I have decided to focus on classic novels and have listed five female characters and five male – interestingly, I had much more choice when it came to the women! As usual with my Top Ten Tuesday posts, I have tried to stick to books that I’ve read and reviewed on my blog.
1. Ann Veronica by HG Wells – This novel about a young woman’s struggle for independence and her involvement with the suffrage movement isn’t something you would normally associate with science fiction author HG Wells, but I thought it was an interesting read.
2. My Cousin Rachel by Daphne du Maurier – Du Maurier liked using names in her titles! As well as the most obvious choice, Rebecca, there’s also Julius, Mary Anne – and this one, My Cousin Rachel, a dark and atmospheric novel which is one of my personal favourites by du Maurier.
3. Lorna Doone by RD Blackmore – Set in 17th century England, I loved this novel about a man who falls in love with a woman from a clan of violent outlaws. Although Lorna is the title character, I actually found some of the minor characters more interesting, and I could probably say the same about a few of the other books on this list too.
4. Sylvia’s Lovers by Elizabeth Gaskell – I’ve read several of Gaskell’s novels and this is one that I particularly liked. Set on the North Yorkshire coast during the Napoleonic Wars it’s a beautifully written novel but I agree with Gaskell when she said it’s “the saddest story I ever wrote”.
5. Shirley by Charlotte Brontë – I’ve chosen to highlight this one rather than Charlotte’s more popular Jane Eyre. Although it’s not one of the strongest novels by the Brontë sisters, I think it deserves to be more widely read. It’s an interesting fact that Shirley was seen as a male name rather than a female one until the publication of this book.

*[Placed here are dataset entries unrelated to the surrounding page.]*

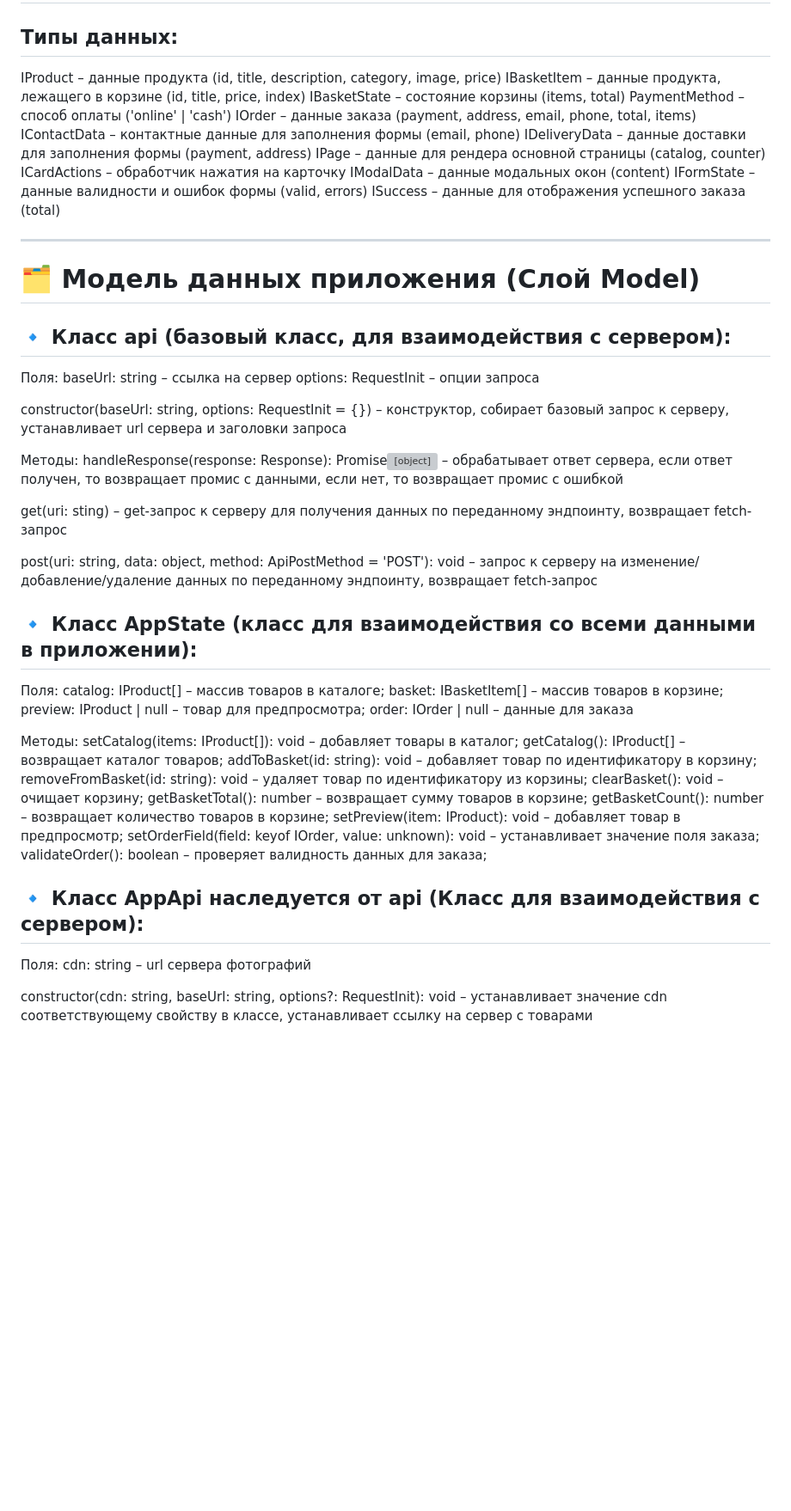
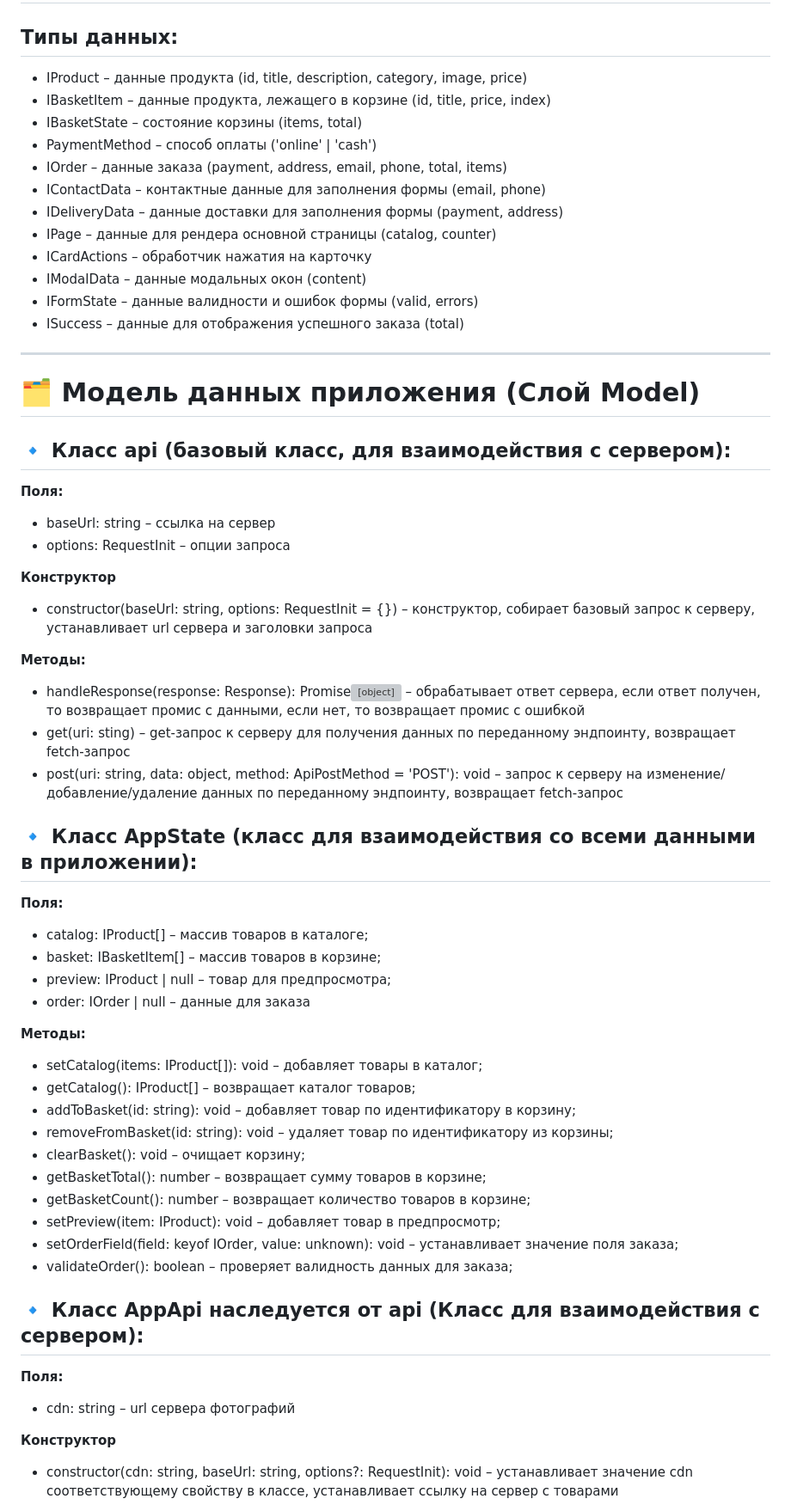
Before and after one commit to chblnas/web-larek-frontend, a Markdown page: README.md, the part around the change printed below. Shown: that part at 86% size. Rendered like a GitHub page; blank space fills up the shorter version; grey boxes are pictures that could not be loaded.

```diff
--- a/README.md
+++ b/README.md
@@ -50,58 +50,58 @@ yarn build
 
 # 📑 Описание данных
 ## Типы данных:
-IProduct – данные продукта (id, title, description, category, image, price)
-IBasketItem – данные продукта, лежащего в корзине (id, title, price, index)
-IBasketState – состояние корзины (items, total)
-PaymentMethod – способ оплаты ('online' | 'cash')
-IOrder – данные заказа (payment, address, email, phone, total, items)
-IContactData – контактные данные для заполнения формы (email, phone)
-IDeliveryData – данные доставки для заполнения формы (payment, address)
-IPage – данные для рендера основной страницы (catalog, counter)
-ICardActions – обработчик нажатия на карточку
-IModalData – данные модальных окон (content)
-IFormState – данные валидности и ошибок формы (valid, errors)
-ISuccess – данные для отображения успешного заказа (total)
+- IProduct – данные продукта (id, title, description, category, image, price)
+- IBasketItem – данные продукта, лежащего в корзине (id, title, price, index)
+- IBasketState – состояние корзины (items, total)
+- PaymentMethod – способ оплаты ('online' | 'cash')
+- IOrder – данные заказа (payment, address, email, phone, total, items)
+- IContactData – контактные данные для заполнения формы (email, phone)
+- IDeliveryData – данные доставки для заполнения формы (payment, address)
+- IPage – данные для рендера основной страницы (catalog, counter)
+- ICardActions – обработчик нажатия на карточку
+- IModalData – данные модальных окон (content)
+- IFormState – данные валидности и ошибок формы (valid, errors)
+- ISuccess – данные для отображения успешного заказа (total)
 
 ---
 
 # 🗂️ Модель данных приложения (Слой Model)
 ## 🔹 Класс api (базовый класс, для взаимодействия с сервером):
-Поля:
-baseUrl: string – ссылка на сервер
-options: RequestInit – опции запроса
+**Поля:**
+- baseUrl: string – ссылка на сервер
+- options: RequestInit – опции запроса
 
-constructor(baseUrl: string, options: RequestInit = {}) – конструктор, собирает базовый запрос к серверу, устанавливает url сервера и заголовки запроса
+**Конструктор**
+- constructor(baseUrl: string, options: RequestInit = {}) – конструктор, собирает базовый запрос к серверу, устанавливает url сервера и заголовки запроса
 
-Методы:
-handleResponse(response: Response): Promise<object> – обрабатывает ответ сервера, если ответ получен, то возвращает промис с данными, если нет, то возвращает промис с ошибкой
-
-get(uri: sting) – get-запрос к серверу для получения данных по переданному эндпоинту, возвращает fetch-запрос
-
-post(uri: string, data: object, method: ApiPostMethod = 'POST'): void – запрос к серверу на изменение/добавление/удаление данных по переданному эндпоинту, возвращает fetch-запрос
+**Методы:**
+- handleResponse(response: Response): Promise<object> – обрабатывает ответ сервера, если ответ получен, то возвращает промис с данными, если нет, то возвращает промис с ошибкой
+- get(uri: sting) – get-запрос к серверу для получения данных по переданному эндпоинту, возвращает fetch-запрос
+- post(uri: string, data: object, method: ApiPostMethod = 'POST'): void – запрос к серверу на изменение/добавление/удаление данных по переданному эндпоинту, возвращает fetch-запрос
 
 ## 🔹 Класс AppState (класс для взаимодействия со всеми данными в приложении):
-Поля:
-catalog: IProduct[] – массив товаров в каталоге;
-basket: IBasketItem[] – массив товаров в корзине;
-preview: IProduct | null – товар для предпросмотра;
-order: IOrder | null – данные для заказа
+**Поля:**
+- catalog: IProduct[] – массив товаров в каталоге;
+- basket: IBasketItem[] – массив товаров в корзине;
+- preview: IProduct | null – товар для предпросмотра;
+- order: IOrder | null – данные для заказа
 
-Методы:
-setCatalog(items: IProduct[]): void – добавляет товары в каталог;
-getCatalog(): IProduct[] – возвращает каталог товаров;
-addToBasket(id: string): void – добавляет товар по идентификатору в корзину;
-removeFromBasket(id: string): void – удаляет товар по идентификатору из корзины;
-clearBasket(): void – очищает корзину;
-getBasketTotal(): number – возвращает сумму товаров в корзине;
-getBasketCount(): number – возвращает количество товаров в корзине;
-setPreview(item: IProduct): void – добавляет товар в предпросмотр;
-setOrderField(field: keyof IOrder, value: unknown): void – устанавливает значение поля заказа;
-validateOrder(): boolean – проверяет валидность данных для заказа;
+**Методы:**
+- setCatalog(items: IProduct[]): void – добавляет товары в каталог;
+- getCatalog(): IProduct[] – возвращает каталог товаров;
+- addToBasket(id: string): void – добавляет товар по идентификатору в корзину;
+- removeFromBasket(id: string): void – удаляет товар по идентификатору из корзины;
+- clearBasket(): void – очищает корзину;
+- getBasketTotal(): number – возвращает сумму товаров в корзине;
+- getBasketCount(): number – возвращает количество товаров в корзине;
+- setPreview(item: IProduct): void – добавляет товар в предпросмотр;
+- setOrderField(field: keyof IOrder, value: unknown): void – устанавливает значение поля заказа;
+- validateOrder(): boolean – проверяет валидность данных для заказа;
 
 ## 🔹 Класс AppApi наследуется от api (Класс для взаимодействия с сервером):
-Поля:
-cdn: string – url сервера фотографий
+**Поля:**
+- cdn: string – url сервера фотографий
 
-constructor(cdn: string, baseUrl: string, options?: RequestInit): void – устанавливает значение cdn соответствующему свойству в классе, устанавливает ссылку на сервер с товарами
+**Конструктор**
+- constructor(cdn: string, baseUrl: string, options?: RequestInit): void – устанавливает значение cdn соответствующему свойству в классе, устанавливает ссылку на сервер с товарами
 
```
Also changed, not shown: other parts of README.md (+107 -99 lines).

6. Lord Jim by Joseph Conrad – I thought this was a fascinating book, but also a difficult one to read and understand because of the structure and the complex, morally ambiguous title character. I can’t really say that I enjoyed it, but I was pleased to at least make it to the end.

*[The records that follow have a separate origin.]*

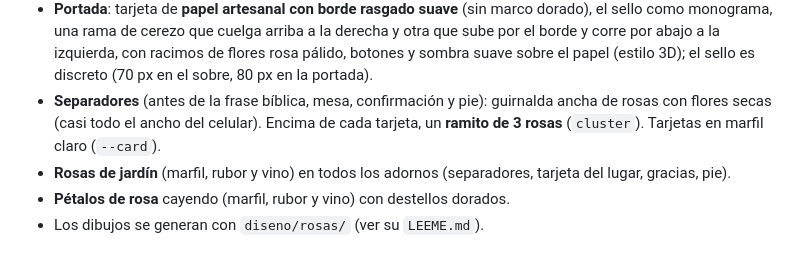
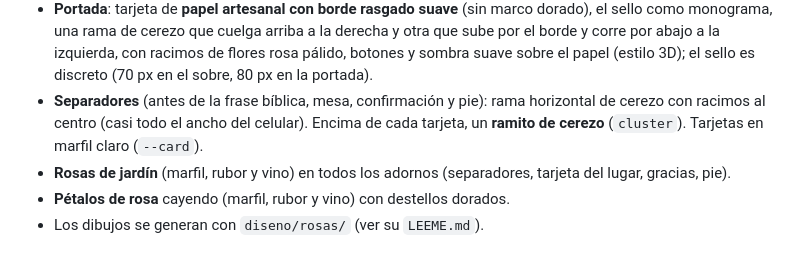
Before and after one commit to danieltijo94/boda-daniel-y-diana, a Markdown page: CLAUDE_BODA_INVITACION.md, the part around the change. Rendered like a GitHub page.

Commit message:
Documento: separadores con cerezos
Co-Authored-By: Claude Opus 5.5 <noreply@anthropic.com>
Claude-Session: https://claude.ai/code/session_01KACXDD2iNXDECXjT2RV1M4

```diff
--- a/CLAUDE_BODA_INVITACION.md
+++ b/CLAUDE_BODA_INVITACION.md
@@ -30,8 +30,8 @@ siempre; cambian el estilo y las flores:
   una rama de cerezo que cuelga arriba a la derecha y otra que sube por el borde y corre por abajo a la izquierda,
   con racimos de flores rosa pálido, botones y sombra suave sobre el papel (estilo 3D); el sello es
   discreto (70 px en el sobre, 80 px en la portada).
-- **Separadores** (antes de la frase bíblica, mesa, confirmación y pie): guirnalda ancha de rosas con flores secas
-  (casi todo el ancho del celular). Encima de cada tarjeta, un **ramito de 3 rosas** (`cluster`). Tarjetas en marfil claro (`--card`).
+- **Separadores** (antes de la frase bíblica, mesa, confirmación y pie): rama horizontal de cerezo con racimos al centro
+  (casi todo el ancho del celular). Encima de cada tarjeta, un **ramito de cerezo** (`cluster`). Tarjetas en marfil claro (`--card`).
 - **Rosas de jardín** (marfil, rubor y vino) en todos los adornos (separadores, tarjeta del lugar, gracias, pie).
 - **Pétalos de rosa** cayendo (marfil, rubor y vino) con destellos dorados.
 - Los dibujos se generan con `diseno/rosas/` (ver su `LEEME.md`).
```
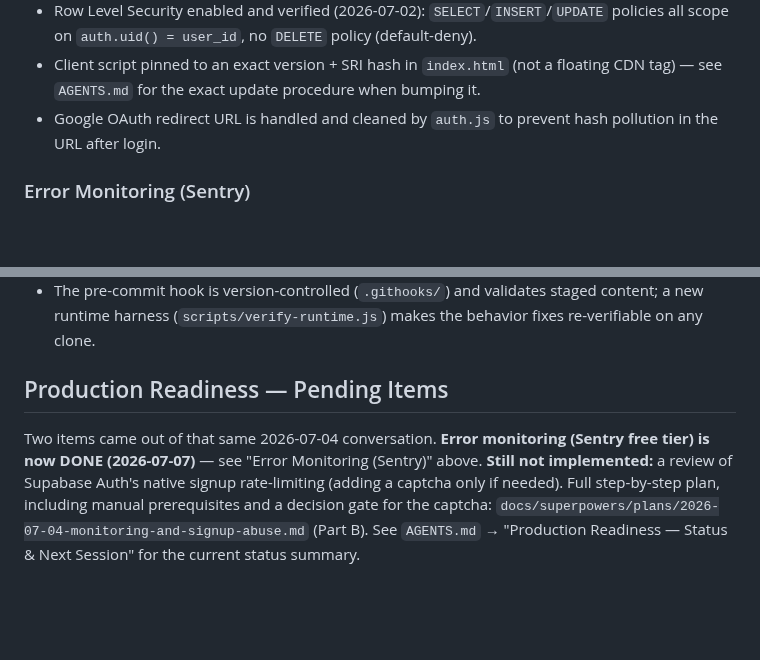
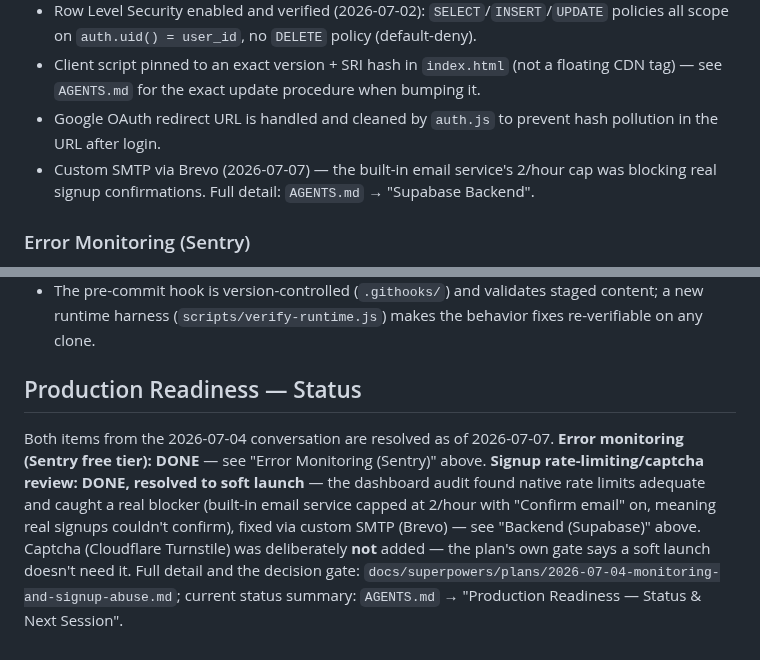
Before and after one commit to jraversbcn21/MyCampusISTQB_26, a Markdown page: CLAUDE.md, 2 parts joined by grey strips. Rendered like a GitHub page; blank space fills up the shorter version.

```diff
--- a/CLAUDE.md
+++ b/CLAUDE.md
@@ -65,6 +65,7 @@ All views are HTML sections in `index.html` toggled via `display` style. Navigat
 - Row Level Security enabled and verified (2026-07-02): `SELECT`/`INSERT`/`UPDATE` policies all scope on `auth.uid() = user_id`, no `DELETE` policy (default-deny).
 - Client script pinned to an exact version + SRI hash in `index.html` (not a floating CDN tag) — see `AGENTS.md` for the exact update procedure when bumping it.
 - Google OAuth redirect URL is handled and cleaned by `auth.js` to prevent hash pollution in the URL after login.
+- Custom SMTP via Brevo (2026-07-07) — the built-in email service's 2/hour cap was blocking real signup confirmations. Full detail: `AGENTS.md` → "Supabase Backend".
 
 ### Error Monitoring (Sentry)
 
@@ -117,6 +118,6 @@ A follow-up audit (separate from the content-fidelity effort above) covered the
 - `i18n` covers the whole app — onboarding, avatar picker, and auth screen were Spanish-only before the first pass; the second pass caught the surviving hardcoded residues (logout label, tooltips, streak toast, name fallback, glossary chapter tag). 160 keys, ES/EN paired, enforced by `scripts/verify-runtime.js`.
 - The pre-commit hook is version-controlled (`.githooks/`) and validates staged content; a new runtime harness (`scripts/verify-runtime.js`) makes the behavior fixes re-verifiable on any clone.
 
-## Production Readiness — Pending Items
+## Production Readiness — Status
 
-Two items came out of that same 2026-07-04 conversation. **Error monitoring (Sentry free tier) is now DONE (2026-07-07)** — see "Error Monitoring (Sentry)" above. **Still not implemented:** a review of Supabase Auth's native signup rate-limiting (adding a captcha only if needed). Full step-by-step plan, including manual prerequisites and a decision gate for the captcha: `docs/superpowers/plans/2026-07-04-monitoring-and-signup-abuse.md` (Part B). See `AGENTS.md` → "Production Readiness — Status & Next Session" for the current status summary.
+Both items from the 2026-07-04 conversation are resolved as of 2026-07-07. **Error monitoring (Sentry free tier): DONE** — see "Error Monitoring (Sentry)" above. **Signup rate-limiting/captcha review: DONE, resolved to soft launch** — the dashboard audit found native rate limits adequate and caught a real blocker (built-in email service capped at 2/hour with "Confirm email" on, meaning real signups couldn't confirm), fixed via custom SMTP (Brevo) — see "Backend (Supabase)" above. Captcha (Cloudflare Turnstile) was deliberately **not** added — the plan's own gate says a soft launch doesn't need it. Full detail and the decision gate: `docs/superpowers/plans/2026-07-04-monitoring-and-signup-abuse.md`; current status summary: `AGENTS.md` → "Production Readiness — Status & Next Session".
```
Also changed, not shown: AGENTS.md (+30 -10 lines), 1 other file.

7. David Copperfield by Charles Dickens – Another author who used a lot of names in titles! I haven’t read all of them, but those I have read and could have chosen from include Oliver Twist, The Mystery of Edwin Drood and Dombey and Son. I decided on this one because it’s a book I particularly enjoyed, with a selection of fascinating characters – apart from the very annoying Dora Spenlow!
8. Jude the Obscure by Thomas Hardy – If Sylvia’s Lovers is sad, this book is heartbreaking. It follows the story of a young man from a humble background whose attempts to gain an education and live with the woman he loves leads to tragedy. I love Hardy but can see why he doesn’t appeal to everyone!
9. Uncle Silas by Sheridan Le Fanu – This Victorian classic has everything you could wish for in a Gothic novel and after a slow start, I loved it. A good choice for a Halloween reading list or to curl up with on a dark winter’s night.
10. Phineas Finn by Anthony Trollope – Phineas Finn is a young Irish politician who appears in Trollope’s Palliser series. His name actually features in two of the books from this series – this one and Phineas Redux, both of which I enjoyed.
Have you read any of these? Which other classics can you think of with character’s names in the title?